Front-end code change data:
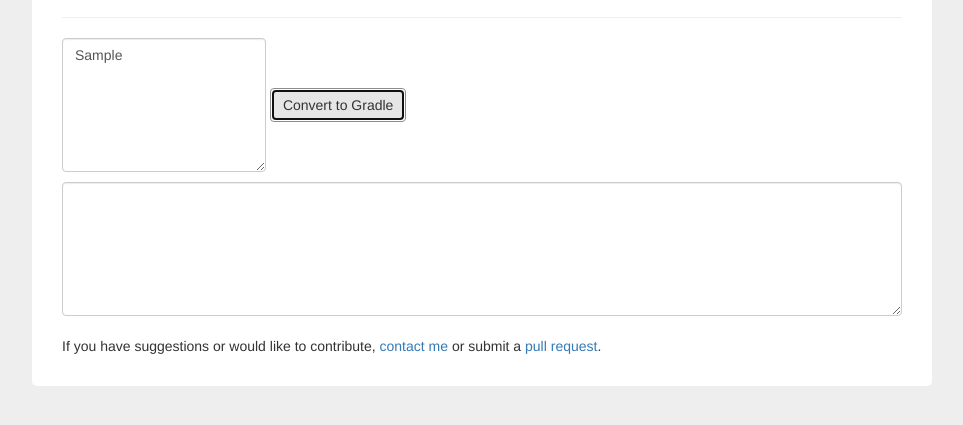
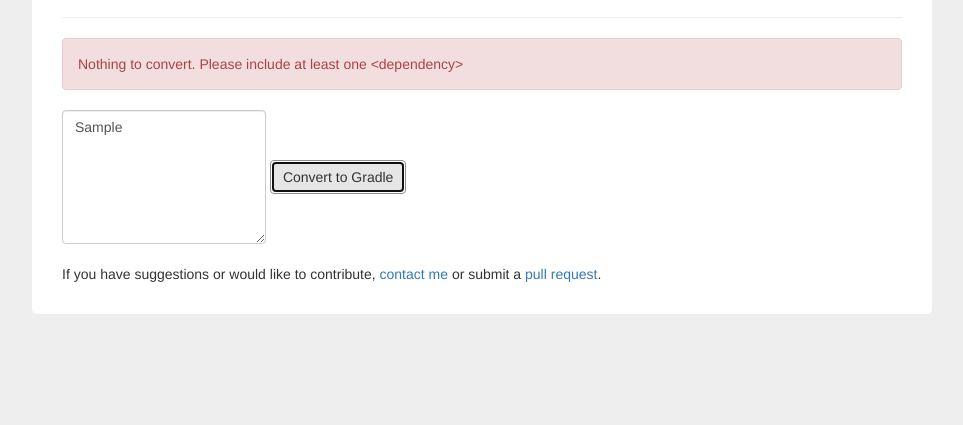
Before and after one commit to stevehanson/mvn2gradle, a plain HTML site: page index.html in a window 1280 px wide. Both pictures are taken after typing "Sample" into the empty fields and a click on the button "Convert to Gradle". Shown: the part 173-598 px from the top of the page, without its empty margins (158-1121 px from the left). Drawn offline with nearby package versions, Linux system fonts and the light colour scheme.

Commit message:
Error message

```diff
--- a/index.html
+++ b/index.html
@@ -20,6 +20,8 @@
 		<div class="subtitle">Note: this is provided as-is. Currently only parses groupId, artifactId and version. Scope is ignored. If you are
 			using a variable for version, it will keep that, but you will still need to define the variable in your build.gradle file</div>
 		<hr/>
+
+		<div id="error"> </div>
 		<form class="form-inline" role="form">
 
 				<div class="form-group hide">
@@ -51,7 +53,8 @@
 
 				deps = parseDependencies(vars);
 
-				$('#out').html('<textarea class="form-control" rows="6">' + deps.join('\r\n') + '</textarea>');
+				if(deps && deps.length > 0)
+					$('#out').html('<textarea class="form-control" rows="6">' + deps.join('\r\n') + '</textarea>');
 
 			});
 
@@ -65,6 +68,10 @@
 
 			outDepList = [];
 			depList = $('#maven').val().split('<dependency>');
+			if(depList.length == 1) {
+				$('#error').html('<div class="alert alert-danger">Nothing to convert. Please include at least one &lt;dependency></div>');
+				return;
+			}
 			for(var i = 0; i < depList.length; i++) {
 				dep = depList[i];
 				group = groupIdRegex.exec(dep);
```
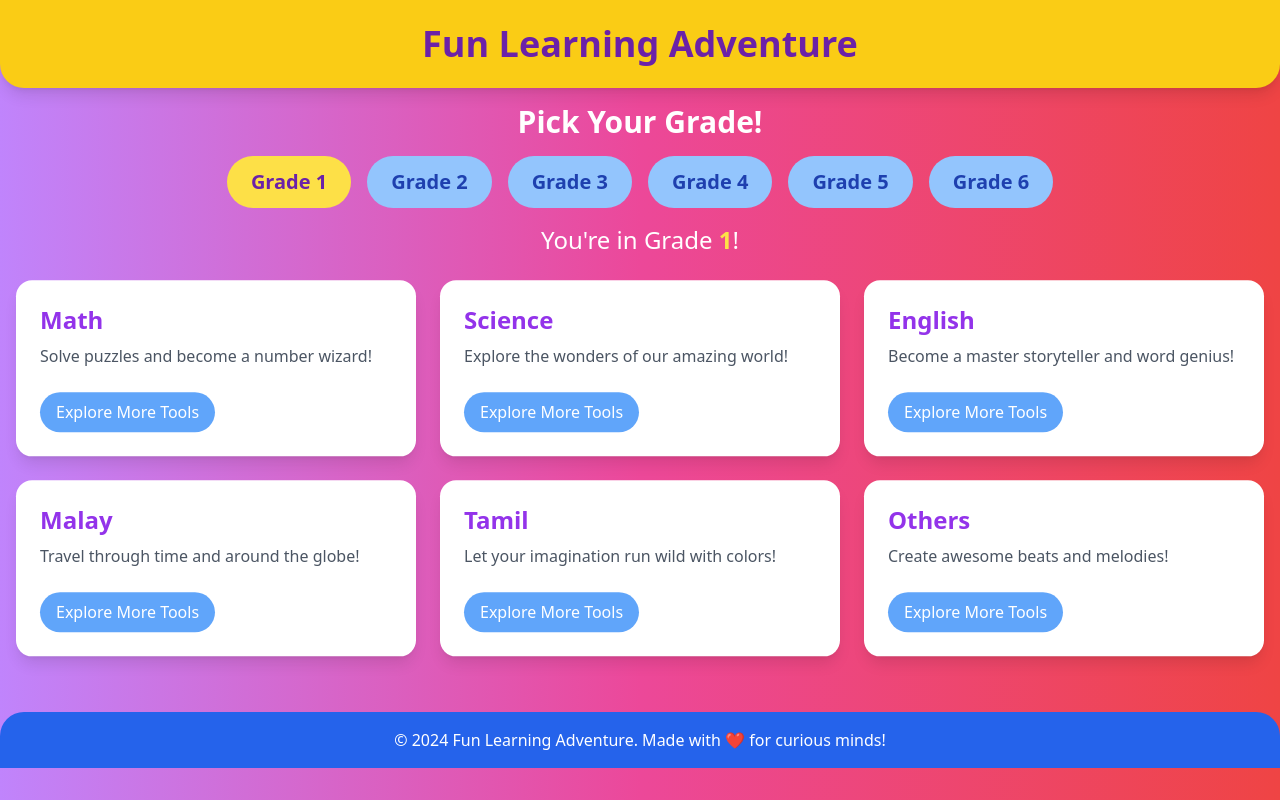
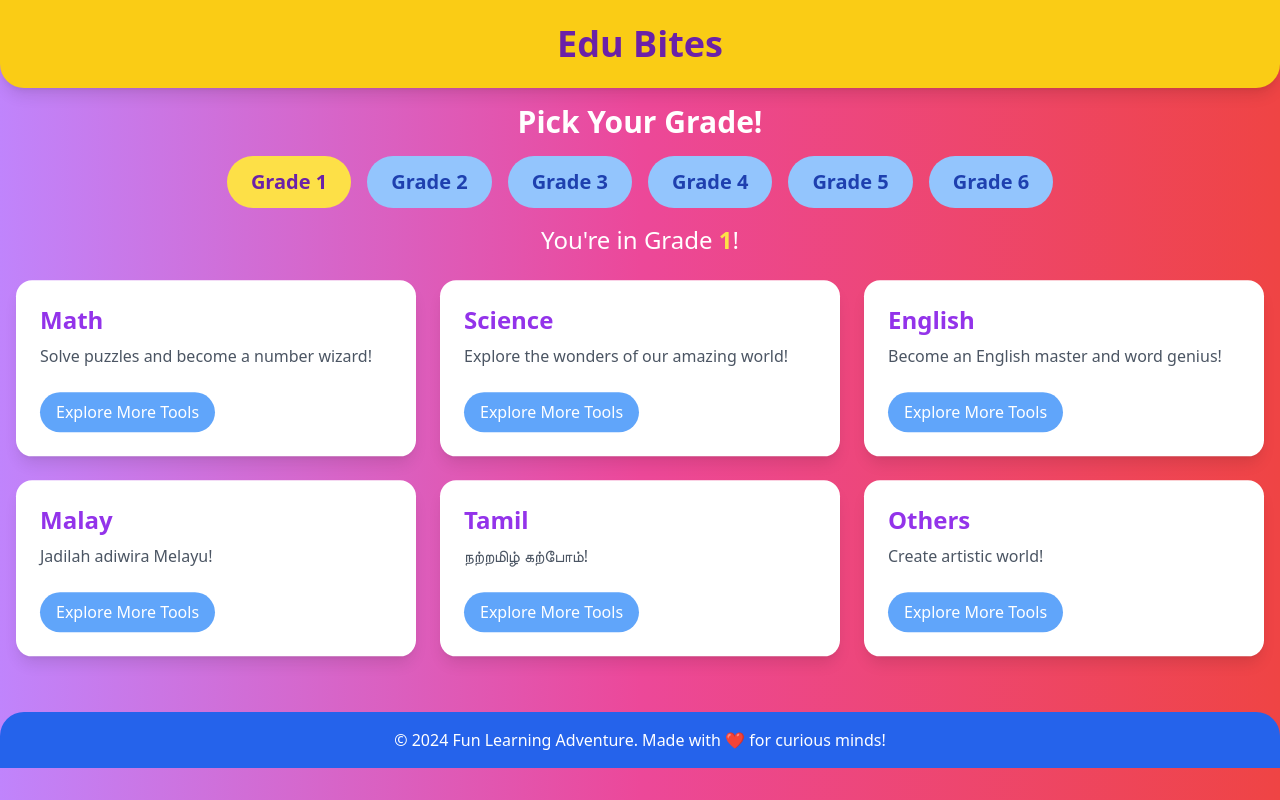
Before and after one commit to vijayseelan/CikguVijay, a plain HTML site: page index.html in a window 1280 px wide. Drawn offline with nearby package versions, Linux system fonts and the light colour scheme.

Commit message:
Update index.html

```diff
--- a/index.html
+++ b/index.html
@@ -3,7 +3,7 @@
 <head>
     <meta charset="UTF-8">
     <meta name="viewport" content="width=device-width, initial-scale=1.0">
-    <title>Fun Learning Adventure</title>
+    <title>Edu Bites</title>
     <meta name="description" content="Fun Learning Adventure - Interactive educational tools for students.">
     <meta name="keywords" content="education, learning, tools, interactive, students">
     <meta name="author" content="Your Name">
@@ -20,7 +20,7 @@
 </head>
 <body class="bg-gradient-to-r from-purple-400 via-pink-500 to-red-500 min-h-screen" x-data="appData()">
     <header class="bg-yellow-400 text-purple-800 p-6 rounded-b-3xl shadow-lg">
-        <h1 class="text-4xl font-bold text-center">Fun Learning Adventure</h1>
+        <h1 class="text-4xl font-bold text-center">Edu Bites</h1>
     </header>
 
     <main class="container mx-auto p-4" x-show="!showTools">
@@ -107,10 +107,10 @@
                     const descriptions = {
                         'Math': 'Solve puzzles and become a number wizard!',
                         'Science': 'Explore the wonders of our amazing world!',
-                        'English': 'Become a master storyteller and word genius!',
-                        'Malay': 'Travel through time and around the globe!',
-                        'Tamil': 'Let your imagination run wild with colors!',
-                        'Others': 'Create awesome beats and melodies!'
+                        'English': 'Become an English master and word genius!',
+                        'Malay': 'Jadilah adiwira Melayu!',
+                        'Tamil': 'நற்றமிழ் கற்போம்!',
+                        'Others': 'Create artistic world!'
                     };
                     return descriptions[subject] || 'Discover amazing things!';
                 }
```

==

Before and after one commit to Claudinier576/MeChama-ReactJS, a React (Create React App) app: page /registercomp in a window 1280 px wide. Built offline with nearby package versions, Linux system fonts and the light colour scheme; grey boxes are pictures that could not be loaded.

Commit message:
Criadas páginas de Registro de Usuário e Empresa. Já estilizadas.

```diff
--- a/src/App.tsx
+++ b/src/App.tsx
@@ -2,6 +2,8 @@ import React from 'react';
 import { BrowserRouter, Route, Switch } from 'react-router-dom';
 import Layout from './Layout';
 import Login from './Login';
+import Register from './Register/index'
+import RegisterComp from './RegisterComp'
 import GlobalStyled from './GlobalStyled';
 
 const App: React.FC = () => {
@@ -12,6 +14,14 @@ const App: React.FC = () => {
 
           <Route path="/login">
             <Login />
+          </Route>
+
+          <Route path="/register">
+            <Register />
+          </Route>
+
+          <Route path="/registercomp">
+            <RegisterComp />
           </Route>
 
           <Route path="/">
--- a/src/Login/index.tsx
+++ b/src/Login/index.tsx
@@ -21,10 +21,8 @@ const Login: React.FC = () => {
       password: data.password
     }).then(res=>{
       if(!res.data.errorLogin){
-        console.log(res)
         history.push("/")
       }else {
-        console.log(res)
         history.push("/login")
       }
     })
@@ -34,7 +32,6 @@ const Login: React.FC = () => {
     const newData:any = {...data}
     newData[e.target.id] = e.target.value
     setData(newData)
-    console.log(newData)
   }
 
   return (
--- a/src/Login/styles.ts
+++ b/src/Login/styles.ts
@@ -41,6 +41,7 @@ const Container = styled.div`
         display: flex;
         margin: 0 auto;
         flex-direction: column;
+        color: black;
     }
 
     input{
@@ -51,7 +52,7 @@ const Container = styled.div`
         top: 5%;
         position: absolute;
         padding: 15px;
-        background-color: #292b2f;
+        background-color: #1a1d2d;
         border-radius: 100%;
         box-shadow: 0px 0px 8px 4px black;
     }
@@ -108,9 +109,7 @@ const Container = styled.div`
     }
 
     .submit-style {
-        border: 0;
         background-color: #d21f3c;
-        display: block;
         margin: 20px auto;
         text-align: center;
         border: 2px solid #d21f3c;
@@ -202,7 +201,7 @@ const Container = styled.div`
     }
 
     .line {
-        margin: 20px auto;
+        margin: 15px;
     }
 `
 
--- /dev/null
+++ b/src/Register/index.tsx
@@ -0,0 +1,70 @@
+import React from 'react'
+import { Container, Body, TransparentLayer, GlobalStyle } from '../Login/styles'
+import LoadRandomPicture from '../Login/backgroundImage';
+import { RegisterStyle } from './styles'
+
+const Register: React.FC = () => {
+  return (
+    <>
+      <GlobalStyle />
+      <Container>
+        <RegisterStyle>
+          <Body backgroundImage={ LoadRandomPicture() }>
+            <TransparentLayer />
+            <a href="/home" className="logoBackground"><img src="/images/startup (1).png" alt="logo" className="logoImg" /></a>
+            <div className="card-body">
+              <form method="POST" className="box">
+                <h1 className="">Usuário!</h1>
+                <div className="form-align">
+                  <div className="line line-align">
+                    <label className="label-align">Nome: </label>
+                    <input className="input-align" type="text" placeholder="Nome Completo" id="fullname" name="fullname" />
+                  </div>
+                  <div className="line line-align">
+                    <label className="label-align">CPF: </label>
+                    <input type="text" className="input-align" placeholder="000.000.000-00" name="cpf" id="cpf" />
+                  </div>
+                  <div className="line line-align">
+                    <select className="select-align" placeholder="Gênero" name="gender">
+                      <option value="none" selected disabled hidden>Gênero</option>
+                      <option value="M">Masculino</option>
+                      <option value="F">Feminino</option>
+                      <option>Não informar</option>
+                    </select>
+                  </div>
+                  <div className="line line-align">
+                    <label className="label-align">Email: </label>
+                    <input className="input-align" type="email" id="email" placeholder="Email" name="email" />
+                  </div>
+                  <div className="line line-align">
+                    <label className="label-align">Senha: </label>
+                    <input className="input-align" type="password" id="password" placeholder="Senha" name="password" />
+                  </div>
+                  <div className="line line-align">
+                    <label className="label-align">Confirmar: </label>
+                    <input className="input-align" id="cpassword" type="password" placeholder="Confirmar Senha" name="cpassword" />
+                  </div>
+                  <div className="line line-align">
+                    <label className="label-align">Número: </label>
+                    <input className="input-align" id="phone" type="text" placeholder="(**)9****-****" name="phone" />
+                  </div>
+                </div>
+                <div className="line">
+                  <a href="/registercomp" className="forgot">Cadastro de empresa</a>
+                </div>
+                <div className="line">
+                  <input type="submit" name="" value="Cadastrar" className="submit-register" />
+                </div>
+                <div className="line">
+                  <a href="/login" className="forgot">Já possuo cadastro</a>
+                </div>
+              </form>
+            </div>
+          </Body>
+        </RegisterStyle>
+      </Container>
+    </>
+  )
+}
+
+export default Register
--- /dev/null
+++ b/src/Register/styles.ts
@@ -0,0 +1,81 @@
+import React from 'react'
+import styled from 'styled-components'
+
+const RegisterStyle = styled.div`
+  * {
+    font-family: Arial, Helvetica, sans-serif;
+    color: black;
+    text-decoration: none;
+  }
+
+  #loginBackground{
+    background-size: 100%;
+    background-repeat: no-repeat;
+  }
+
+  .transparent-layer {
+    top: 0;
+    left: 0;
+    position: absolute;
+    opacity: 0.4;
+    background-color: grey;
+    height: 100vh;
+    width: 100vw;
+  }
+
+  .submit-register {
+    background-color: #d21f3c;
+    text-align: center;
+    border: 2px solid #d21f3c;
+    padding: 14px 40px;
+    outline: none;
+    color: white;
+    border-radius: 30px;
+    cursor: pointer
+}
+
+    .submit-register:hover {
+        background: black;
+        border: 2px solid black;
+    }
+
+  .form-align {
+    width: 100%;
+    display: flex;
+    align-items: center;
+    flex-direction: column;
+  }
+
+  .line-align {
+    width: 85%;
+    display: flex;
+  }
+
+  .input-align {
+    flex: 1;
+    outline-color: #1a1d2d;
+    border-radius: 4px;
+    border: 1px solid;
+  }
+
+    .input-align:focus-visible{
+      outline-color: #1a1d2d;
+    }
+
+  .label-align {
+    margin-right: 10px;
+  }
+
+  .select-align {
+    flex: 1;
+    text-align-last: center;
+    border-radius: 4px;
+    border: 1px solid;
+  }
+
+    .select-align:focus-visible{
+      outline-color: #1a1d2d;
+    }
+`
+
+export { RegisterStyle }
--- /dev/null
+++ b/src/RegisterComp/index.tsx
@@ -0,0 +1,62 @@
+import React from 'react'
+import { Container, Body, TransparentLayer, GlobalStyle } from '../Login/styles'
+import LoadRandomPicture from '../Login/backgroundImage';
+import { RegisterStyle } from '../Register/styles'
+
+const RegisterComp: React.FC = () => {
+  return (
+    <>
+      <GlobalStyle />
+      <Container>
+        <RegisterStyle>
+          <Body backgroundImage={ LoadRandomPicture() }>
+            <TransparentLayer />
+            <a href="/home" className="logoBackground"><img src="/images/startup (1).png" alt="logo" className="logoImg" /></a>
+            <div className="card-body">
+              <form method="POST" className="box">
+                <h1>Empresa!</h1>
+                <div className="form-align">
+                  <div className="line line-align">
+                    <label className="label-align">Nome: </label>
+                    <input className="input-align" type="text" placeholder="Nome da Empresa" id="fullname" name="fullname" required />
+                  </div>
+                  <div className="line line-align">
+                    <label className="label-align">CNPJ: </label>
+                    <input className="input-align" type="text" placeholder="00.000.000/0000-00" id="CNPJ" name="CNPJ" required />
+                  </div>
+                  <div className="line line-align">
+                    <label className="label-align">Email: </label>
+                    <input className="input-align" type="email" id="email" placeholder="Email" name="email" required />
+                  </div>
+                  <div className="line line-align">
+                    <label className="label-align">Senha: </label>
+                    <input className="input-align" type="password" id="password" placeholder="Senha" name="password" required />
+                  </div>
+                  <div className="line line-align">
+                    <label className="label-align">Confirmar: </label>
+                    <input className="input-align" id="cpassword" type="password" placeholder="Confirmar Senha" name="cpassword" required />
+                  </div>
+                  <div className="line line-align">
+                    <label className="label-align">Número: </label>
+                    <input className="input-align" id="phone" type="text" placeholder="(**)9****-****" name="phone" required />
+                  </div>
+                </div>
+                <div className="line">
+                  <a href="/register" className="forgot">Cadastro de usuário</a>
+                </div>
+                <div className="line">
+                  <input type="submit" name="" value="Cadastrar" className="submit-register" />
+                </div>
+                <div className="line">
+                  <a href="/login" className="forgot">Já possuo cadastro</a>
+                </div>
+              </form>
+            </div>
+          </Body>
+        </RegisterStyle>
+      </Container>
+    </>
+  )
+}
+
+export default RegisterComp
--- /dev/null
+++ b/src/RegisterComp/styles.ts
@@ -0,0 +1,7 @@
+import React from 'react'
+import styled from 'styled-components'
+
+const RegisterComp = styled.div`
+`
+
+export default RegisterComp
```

[Brief]
The lines to copy are those in the records above containing the word "flex".

[Result]
         display: flex;
         flex-direction: column;
+    display: flex;
+    flex-direction: column;
+    display: flex;
+    flex: 1;
+    flex: 1;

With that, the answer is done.